BIOE 560 900 - The Patient-Provider Relationship

Summer 2014
Instructor: Ed Bergman
Time: Thursdays 4:30-7:00, May 29-August 7, 2014

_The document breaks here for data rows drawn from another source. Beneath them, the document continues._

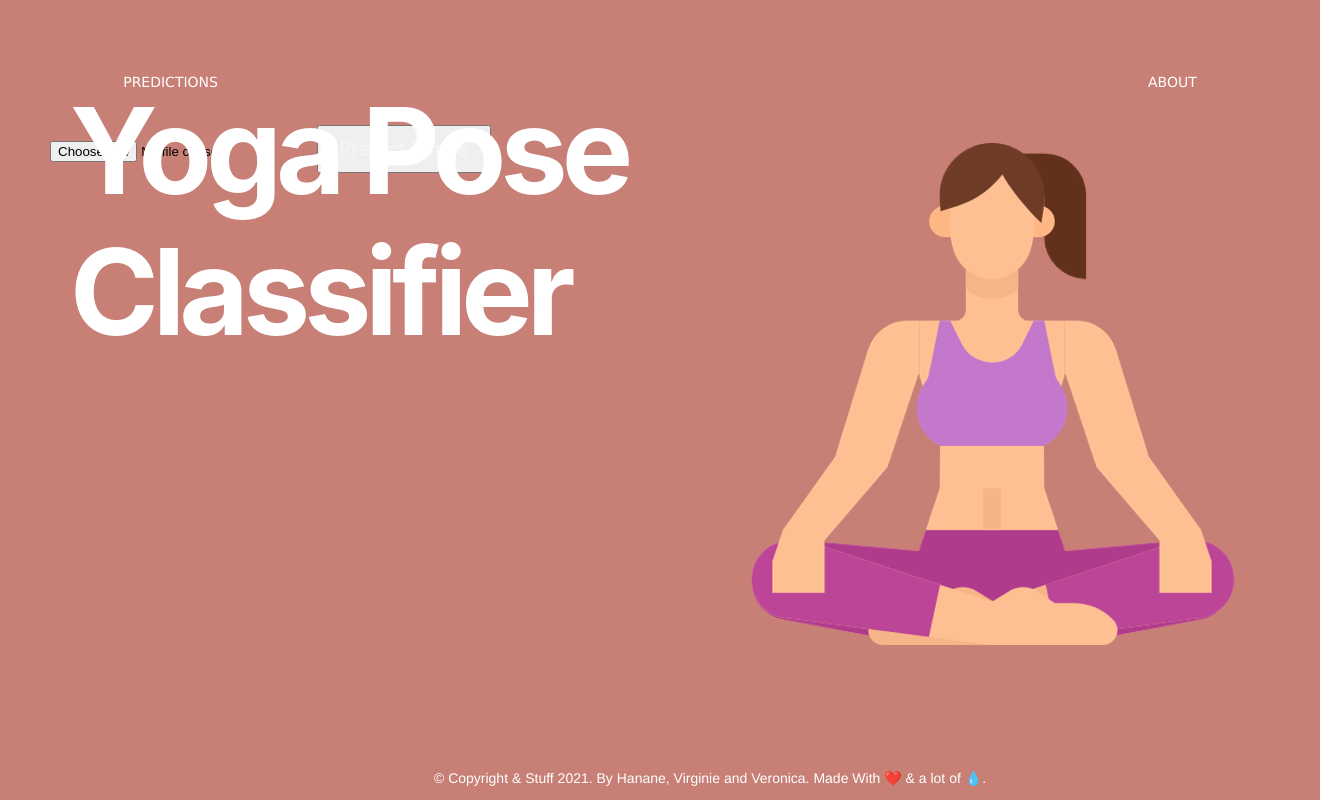
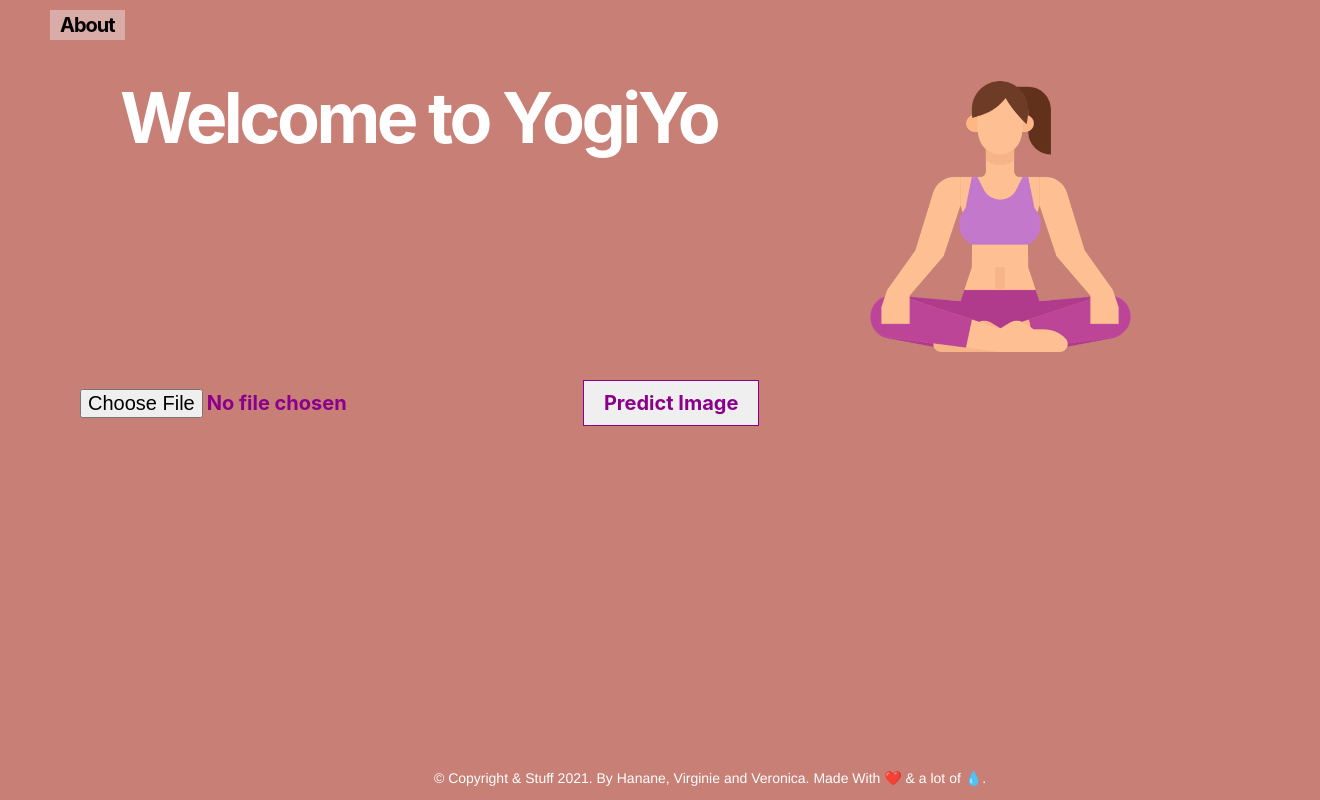
Before and after one commit to LAU856/Flask-Bis, a Flask app: page / in a window 1320 px wide. Run offline with Flask 2, Linux system fonts and the light colour scheme.

Commit message:
index last

```diff
--- a/templates/index.html
+++ b/templates/index.html
@@ -3,29 +3,24 @@
 <head>
   <meta charset="UTF-8">
   <meta name="viewport" content="width=device-width, initial-scale=1.0">
+  <title>YogiYo</title>
   <link rel="stylesheet" href="../static/style.css">
-  <div class="inner">
-    <nav id="nav" style="font-family:verdana;">
-  <a href="/" style="color:#FFFFFF">PREDICTIONS </a>
-  <a href="/predictions" style="color:#FFFFFF" >ABOUT</a>
-  </nav>
-</div>
+  <div class="inner"></div>
+  <div><a href="/prediction" style="width: 10px"><indexbutton style="top:10px;" >About</indexbutton></a></div>
 </head>
-  <body>
-  <div class="container">
-    <img src="../static/S1.png" alt="Godess" class="logo" align="right">
-  </div>
-    <h1>Yoga Pose Classifier</h1>
-
-    <form class="p-3 text-control" action='/' , method="POST"enctype="multipart/form-data">
-      <input class="form-control" type="file" name="imagefile">
-      <input class="btn btn-primary mt-3" type="submit" value="Predict Image">
+<body>
+  <h1 style="width:1200px; padding-left:50px; font-size:70px;"> Welcome to YogiYo</h1>
+  <div class ="container">
+    <form action='/' , method="POST" enctype="multipart/form-data">
+      <img src="static/S1.png" style="margin-left:800px; width :300px;">
+      <input class="btn btn2" type="file" name="imagefile">
+      <input class="btn btn1" type="submit" value="Predict Image">
     </form>
     {% if prediction %}
     <p class="test-center"> The pose is a {{prediction}}</p>
     {% endif %}
+  </div>
 </head>
-
-  </body>
+</body>
 <footer>&copy; Copyright & Stuff 2021. By Hanane, Virginie and Veronica. Made With ❤️ & a lot of 💧.</footer>
 </html>
```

In recent years the significance of dysfunctional caregiver-patient communications as a cause of patient dissatisfaction and clinical conflict has drawn heightened attention. This course examines the elements of caregiver-patient communications in the formation and maintenance of the physician-patient relationship and considers the status of effective clinical communication as an ethical and legal imperative. “Clinical empathy” is posited as a paradigm for productive management of emotional content within the physician-patient relationship. The concept of “the difficult patient” is explored as a possible misnomer, representing systemic inadequacies in caregiver responsiveness. The prospect of reduced conflict in the clinical setting, and a potential reduction in malpractice claims, are considered as potential by-products of enhanced communication skills. Evolution of the physician-patient relationship from the “physician as expert” to a negotiated “shared decision-making model” is explored through participation in clinical role plays. The implications of “patient autonomy” and “informed consent” for communication within physician-patient relationships are examined. Finally, the course introduces clinical ethics mediation as a preferred methodology for the management of clinical conflict where third-party intervention is required.


BIOE 545 910/547 910 - Mediation Intensive I/III (1 CU)

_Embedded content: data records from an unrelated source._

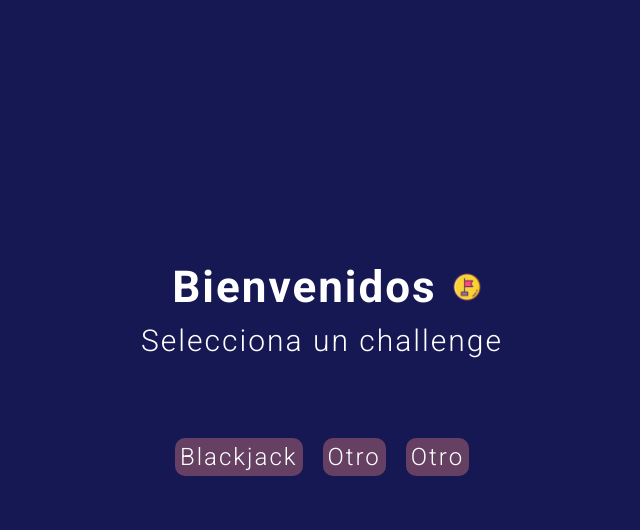
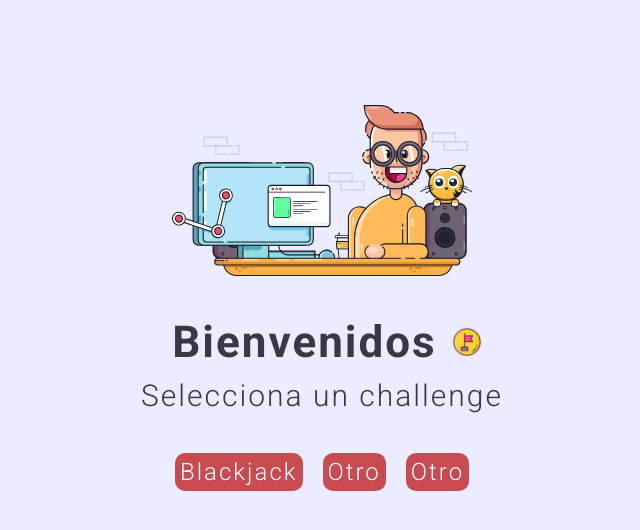
Before and after one commit to lkguevara/challenges-js, a plain HTML site: page index.html in a window 1280 px wide. Shown: the whole page, without its empty margins (318-958 px from the left). Drawn offline with Linux system fonts and the light colour scheme.

Commit message:
design improvement

```diff
--- a/css/style.css
+++ b/css/style.css
@@ -6,12 +6,12 @@ html {
     box-sizing: inherit;
 }
 body{
-    background-color:#161853;
+    background-color:rgb(235, 236, 255);
     font-family: 'Roboto', sans-serif;
     letter-spacing: 2px;
 
 }
-img{
+.container__welcome img{
     width: 30px;
     height: 30px;
     display: block;
@@ -20,13 +20,13 @@ img{
 }
 h1{
     font-size: 3.4rem;
-    color: white;
+    color: #3A3845;
     margin: 10px;
 }
 
 p{
     font-size: 2.4rem;
-    color: white;
+    color: #3A3845;
     margin: 0;
 }
 
@@ -36,7 +36,7 @@ p{
     flex-direction: column;
     align-items: center;
     justify-content: center;
-    height: 90vh;
+    height: 70vh;
 
 }
 
@@ -44,16 +44,22 @@ p{
     display: flex;
     align-items: center;
 }
+.welcome__img{
+    width: 300px;
+    display: block;
+    margin: 30px auto;
+    align-items: center;
+}
 
 .challenges{
-    margin-top: 70px;
+    margin-top: 30px;
     display: flex;
     justify-content: space-around;
     flex-wrap: wrap;
 }
 
 .link{
-    background-color: #654062;
+    background-color: #C74B50;
     margin: 10px;
     padding:10px;
     font-size: 2.4rem;
@@ -64,13 +70,13 @@ p{
 }
 
 .link:hover{
-    background-color: #FA9579;
+    background-color: #fc5d31;
+    color: black;
 }
 
 @media (min-width: 768px) {
     h1{
         font-size: 4.4rem;
-        color: white;
         font-weight: 900;
     }
     p{
--- a/index.html
+++ b/index.html
@@ -10,7 +10,9 @@
 
 </head>
 <body>
+
     <div class="container">
+        <img class="welcome__img"  src="images/welcome.svg" alt="welcome">
         <div class="container__welcome">
             <h1>Bienvenidos </h1>
             <img src="images/icons8-challenge-64.png" alt="">
@@ -23,6 +25,7 @@
             <a class="link" href="#">Otro</a>
         </div>
 
+
     </div>
 
 </body>
```
Also changed, not shown: images/undraw_pull_request_re_aqi5.svg (added), images/welcome.svg (added).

Summer 2014
Instructors: Edward Bergman, Autumn Fiester, and Lance Wahlert
Time: Friday-Monday, May 30-June 2, 2014, 9-5pm daily
Location: Room 321

This is an immersion experience of learning through role-playing mediation simulations. It has the same format of the other Mediation Intensives, but will NOT duplicate simulations. Students will:

  • Learn to effectively manage clinical disputes among and between caregivers, patients and surrogates through mediation
  • Discover how to define problems and assess underlying interests to generate mutually acceptable options
  • Role-play in a variety of clinical situations as both disputants and mediators
  • Practice mediation with professional actors
  • Receive constructive feedback in supportive environment

BIOE 546 920/548 920 - Mediation Intensive II/IV (1 CU)

Summer 2014
Instructors: Edward Bergman, Autumn Fiester, and Lance Wahlert
Time: Thursday-Sunday, August 14-17 2014, 9-5pm daily
Location: Room 321

For course description, see BIOE 545/547 Mediation Intensive I/III above.